Is it difficult chatting to celebs?
“What’s good about this job is that there’s no formula and there are lots of ways of getting it right. You get someone like a Michael Barrymore, who was brilliant, but he’s Michael Barrymore, so although he was talking to other people, it was all about him. Then there were people who let the other people talk. I think I’m somewhere in between.”
How do you decide what to wear?
“I have a lady called Lindsay who goes shopping for me and just knows what I’ll like. When I started as a chat show host I wore really outlandish clothes – it was sort of a signature thing for me – and then I grew out of it and don’t need to do that any more.
“Now the only time I’d wear shiny clothes is to the BAFTAs, because you don’t want to be overdressed like the female judges on Britain’s Got Talent. They’ve misjudged what show they’re on and think they’re at the Oscars. I’m like, ‘You’re judging a dog that’s jumping through a hoop. I think you’ve overdressed.’”
Humour is an important part of being a chat show host, but how do you avoid offending your guests? “We all get it wrong sometimes, when what you thought was banter can turn out to be a bit rude. The minute I see on their faces, ‘They’re thinking I’m a prat,’ then you reel it back in.”
Is status an important part of the job? “The hardest thing that a lot of hosts don’t get until it’s too late is that the job is a very odd mixture of high and low status.
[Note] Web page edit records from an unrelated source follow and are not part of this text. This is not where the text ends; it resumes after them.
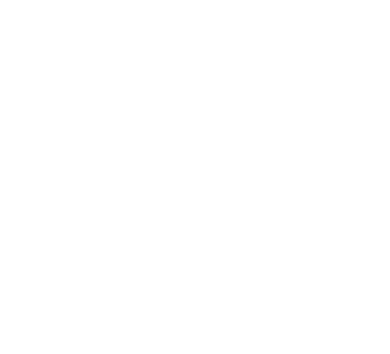
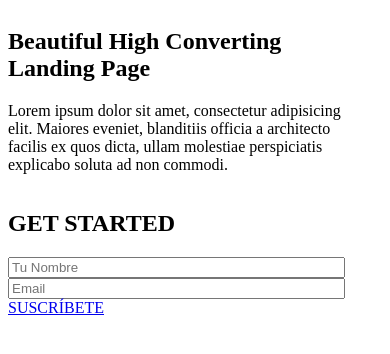
Before and after one commit to berenisser/backyard, a plain HTML site: page index.html in a window 390 px wide. Drawn offline with Linux system fonts and the light colour scheme.

Commit message:
body html done

```diff
--- a/assets/css/media.css
+++ b/assets/css/media.css
@@ -1 +1,21 @@
-media.css
+@media (min-width: 535px) and (max-width: 824px){
+	.flex-container.main{
+	flex-direction: column;
+	}
+
+	.text,
+	.formulario{
+	width: 90%;
+	}
+}
+
+@media (min-width: 200px) and (max-width: 534px){
+	.flex-container.main{
+	flex-direction: column;
+	}
+
+	.text,
+	.formulario{
+	width: 90%;
+	}
+}
--- a/assets/css/style.css
+++ b/assets/css/style.css
@@ -0,0 +1,21 @@
+.flex-container{
+	display: flex;
+}
+
+.text-uppercase{
+	text-transform: uppercase;
+}
+
+.flex-container.main{
+	flex-direction: row;
+	justify-content: space-around;
+}
+
+.text,
+.formulario{
+	width: 40%;
+}
+
+.formulario{
+	flex-direction: column;
+}
--- a/index.html
+++ b/index.html
@@ -3,8 +3,24 @@
 <head>
 	<meta charset="UTF-8">
 	<title>Backyard</title>
+	<link rel="stylesheet" href="assets/css/style.css">
+	<link rel="stylesheet" href="assets/css/media.css">
 </head>
 <body>
+	<nav class="flex-container">
 
+	</nav>
+	<section class="flex-container main">
+		<div class="text .flex-container">
+			<h1>Beautiful High Converting Landing Page</h1>
+			<p>Lorem ipsum dolor sit amet, consectetur adipisicing elit. Maiores eveniet, blanditiis officia a architecto facilis ex quos dicta, ullam molestiae perspiciatis explicabo soluta ad non commodi.</p>
+		</div>
+		<div class="formulario flex-container">
+			<h1 class="text-uppercase">get started</h1>
+			<input type="text" placeholder="Tu Nombre">
+			<input type="text" placeholder="Email">
+			<a class="text-uppercase" href="#">suscríbete</a>
+		</div>
+	</section>
 </body>
 </html>
```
It’s high because you walk out and the audience is going, ‘Yay!’ But the minute the guests walk on, you’re low status.”
How do you make your guests feel comfortable?
“No matter who’s on the couch, it’s your job to be less important and less interesting than they are – you’re there to lift them up. That comes as a shock to some famous people who get their own chat shows. I’ve seen it happen, naming no names…”
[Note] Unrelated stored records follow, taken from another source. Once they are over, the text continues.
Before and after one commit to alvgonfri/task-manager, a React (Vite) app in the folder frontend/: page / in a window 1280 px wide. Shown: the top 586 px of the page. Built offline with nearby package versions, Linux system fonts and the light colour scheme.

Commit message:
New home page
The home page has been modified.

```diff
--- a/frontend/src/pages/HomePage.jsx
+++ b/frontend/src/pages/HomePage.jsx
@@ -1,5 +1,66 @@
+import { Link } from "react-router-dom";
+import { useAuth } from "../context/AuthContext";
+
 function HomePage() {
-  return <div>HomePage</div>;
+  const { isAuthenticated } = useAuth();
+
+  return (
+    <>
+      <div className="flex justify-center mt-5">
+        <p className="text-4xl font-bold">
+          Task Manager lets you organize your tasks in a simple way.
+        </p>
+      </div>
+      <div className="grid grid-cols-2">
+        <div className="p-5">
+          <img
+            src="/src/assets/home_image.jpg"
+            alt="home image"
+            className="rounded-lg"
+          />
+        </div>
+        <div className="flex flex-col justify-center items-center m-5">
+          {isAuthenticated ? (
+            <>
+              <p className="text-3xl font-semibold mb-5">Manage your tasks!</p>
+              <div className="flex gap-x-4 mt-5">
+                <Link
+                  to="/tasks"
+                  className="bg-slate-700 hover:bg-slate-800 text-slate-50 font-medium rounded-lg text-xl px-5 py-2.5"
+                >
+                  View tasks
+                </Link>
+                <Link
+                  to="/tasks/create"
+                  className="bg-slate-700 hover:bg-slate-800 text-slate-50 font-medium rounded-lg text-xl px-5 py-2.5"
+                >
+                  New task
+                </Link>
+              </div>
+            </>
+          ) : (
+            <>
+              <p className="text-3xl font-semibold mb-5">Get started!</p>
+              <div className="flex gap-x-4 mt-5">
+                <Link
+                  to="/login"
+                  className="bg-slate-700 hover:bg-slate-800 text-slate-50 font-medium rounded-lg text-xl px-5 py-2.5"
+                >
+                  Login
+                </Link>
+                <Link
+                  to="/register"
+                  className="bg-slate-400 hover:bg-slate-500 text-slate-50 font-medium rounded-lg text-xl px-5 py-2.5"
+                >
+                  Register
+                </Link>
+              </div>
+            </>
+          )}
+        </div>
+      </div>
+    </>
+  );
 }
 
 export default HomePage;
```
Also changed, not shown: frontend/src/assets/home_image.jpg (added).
How do you decide what questions to ask?
“My show has a particular tone, and mostly we just want people to be light. I feel I’ve really done my job when I’ve lit a fuse and a series of little conversational bombs have gone off between guests and I can just sit back and enjoy the fireworks, whereas if it’s ‘ploddy, ploddy, question, question’, I feel like it hasn’t quite worked.”
Is it important to empathise with your guests?
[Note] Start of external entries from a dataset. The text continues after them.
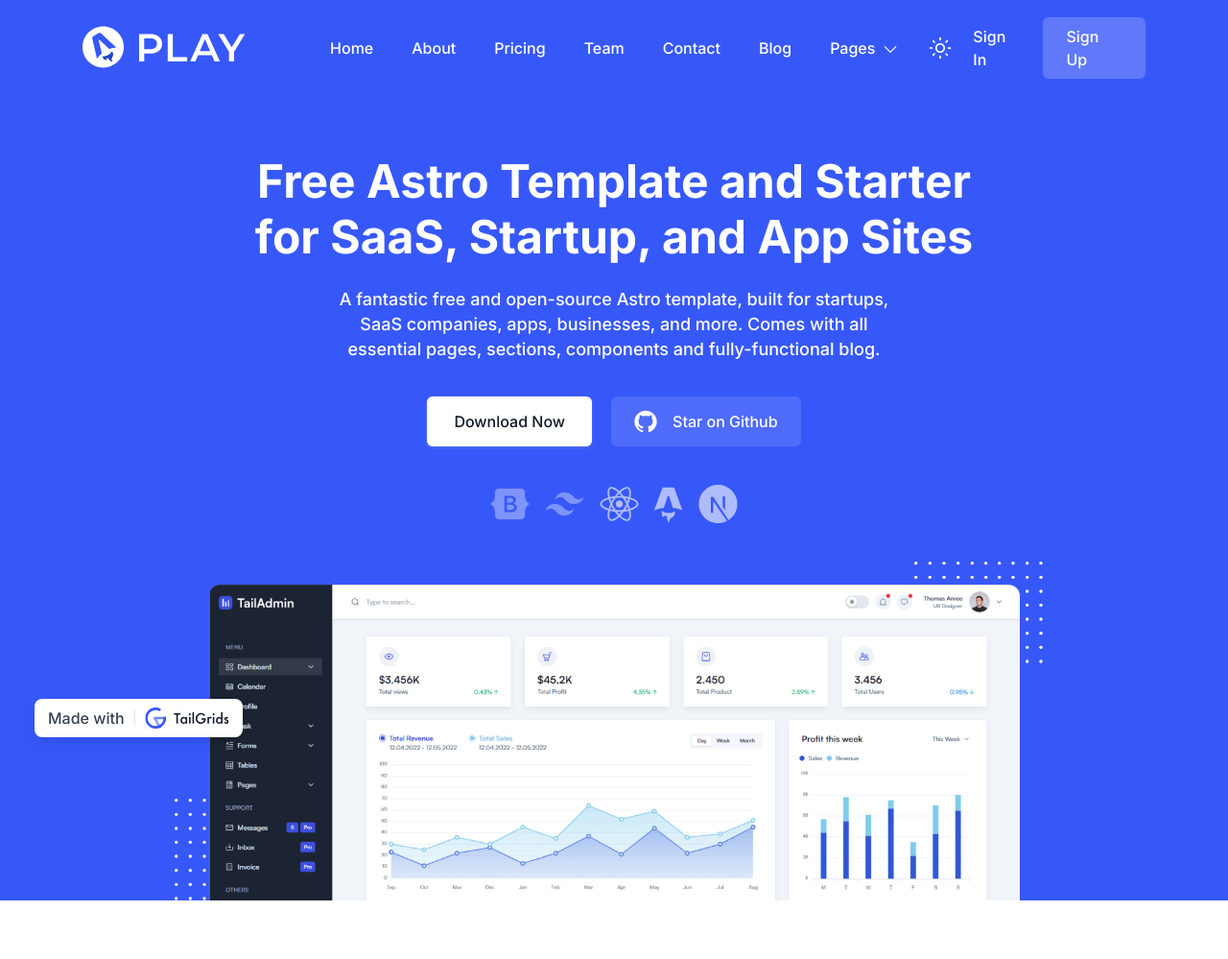
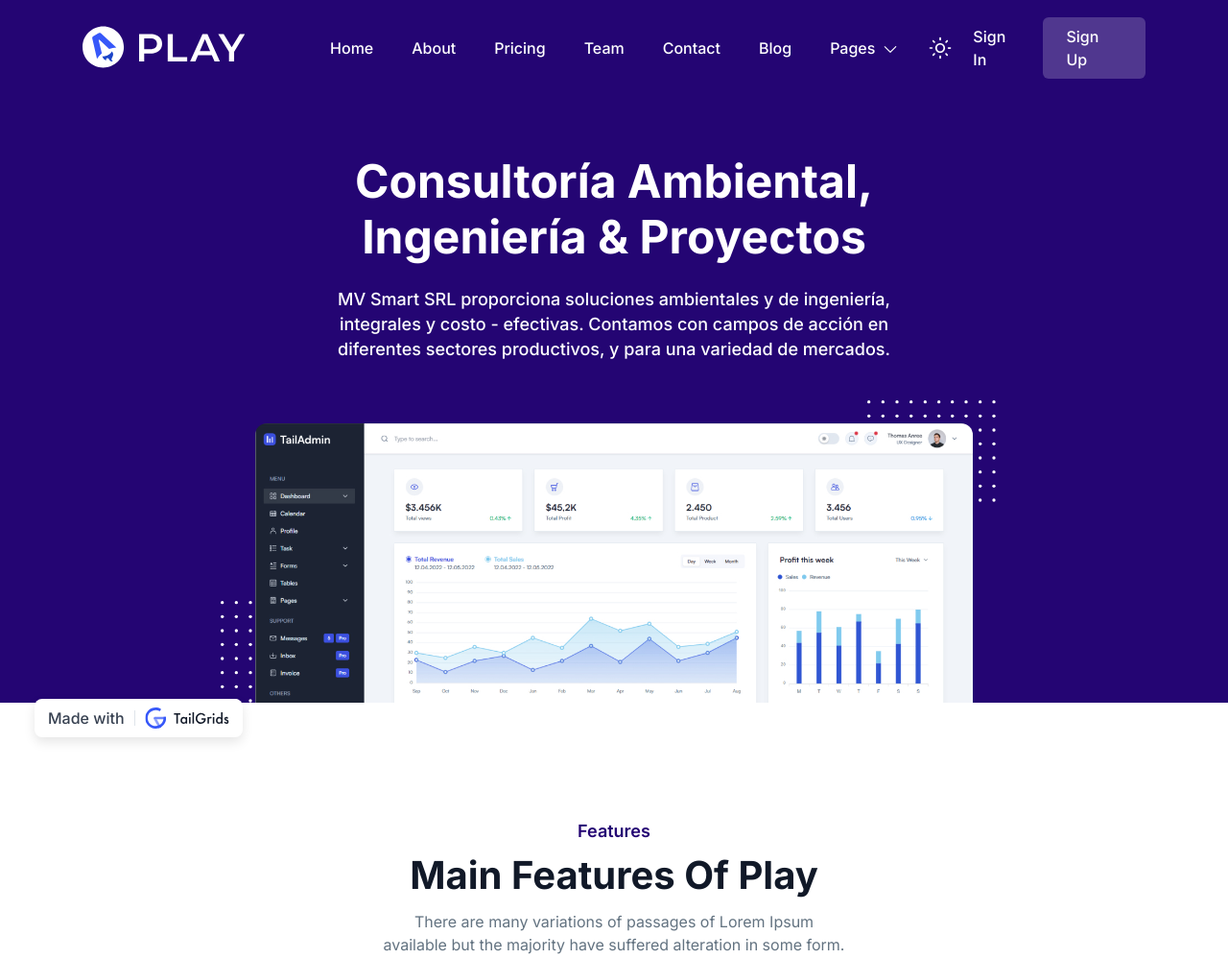
Before and after one commit to MV-SMART-SRL/mv-smart, an Astro site: page / in a window 1280 px wide. Shown: the top 999 px of the page at 96% size. Built offline with nearby package versions, Linux system fonts and the light colour scheme; Astro itself is replaced by a stand-in of ours.

Commit message:
Add first content

```diff
--- a/src/components/Hero.astro
+++ b/src/components/Hero.astro
@@ -13,13 +13,14 @@
           <h1
             class="mb-6 text-3xl font-bold leading-snug text-white sm:text-4xl sm:leading-snug lg:text-5xl lg:leading-[1.2]"
           >
-            Free Astro Template and Starter for SaaS, Startup, and App Sites
+            Consultoría Ambiental, Ingeniería & Proyectos
             </h1>
           <p
             class="mx-auto mb-9 max-w-[600px] font-medium text-base text-white sm:text-lg sm:leading-[1.44]"
           >
-A fantastic free and open-source Astro template, built for startups, SaaS companies, apps, businesses, and more. Comes with all essential pages, sections, components and fully-functional blog.
+MV Smart SRL proporciona soluciones ambientales y de ingeniería, integrales y costo - efectivas. Contamos con campos de acción en diferentes sectores productivos, y para una variedad de mercados.
           </p>
+<!--
           <ul class="mb-10 flex gap-5 flex-wrap items-center justify-center">
             <li>
               <a
@@ -103,6 +104,7 @@
           </div>
         </div>
       </div>
+-->
 
       <div class="w-full px-4">
         <div class="wow fadeInUp relative z-10 mx-auto max-w-[845px]" data-wow-delay=".25s">
--- a/src/pages/index.astro
+++ b/src/pages/index.astro
@@ -15,7 +15,7 @@
 
 <Layout
   description="Play Astro is a free and open-source Astro template, built for startups, SaaS companies, apps, businesses, and more."
-  title="Free Astro Template and Starter for SaaS, Startup, and App Sites | Play Astro"
+  title="MV SMART"
 >
   <Hero />
   <Features />
--- a/tailwind.config.cjs
+++ b/tailwind.config.cjs
@@ -41,8 +41,8 @@
           7: "#D1D5DB",
           8: "#E5E7EB",
         },
-        primary: "#3758F9",
-        "blue-dark": "#1B44C8",
+        primary: "#240573", //240573
+        "blue-dark": "#1c0459",  //1c0459
         secondary: "#13C296",
         "body-color": "#637381",
         "body-secondary": "#8899A8",
```
Also changed, not shown: public/assets/logo/smart.svg (added).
“On my chat show, empathy isn’t that important. It’s more important for people like Phil and Holly on This Morning. Hats off to them. I think because they do it for three hours a day people think it must be easy, but I’d find it really hard, those shifts that they do, particularly when you’re coming out of something very serious and you turn away from that and go, ‘Let’s make a Mexican chicken salad’. Empathy there is a bit more important.”
Apart from chatting, how else do you keep the audience engaged?
“If actors a have little party trick, we’ll do that, and because they’re actors they like showing off. And the red chair segment is a little bit that guests and audience can all get involved in. It ends the show on a high note.”
Guests are always offered a drink. Does this help get the conversation flowing?
“When I come out at the beginning and put my wine down on the desk, I do look at the coffee table, and if there are alcoholic drinks I think, “Oh good. Everyone’s in the right frame of mind.” That’s not about being drunk – it’s about saying: ‘This isn’t quite work. It’s somewhere between work and a good time’ and that’s a very good attitude for the guests to come out with. You’re there to do a job, but also to have fun. ‘
Interview by Vicky Power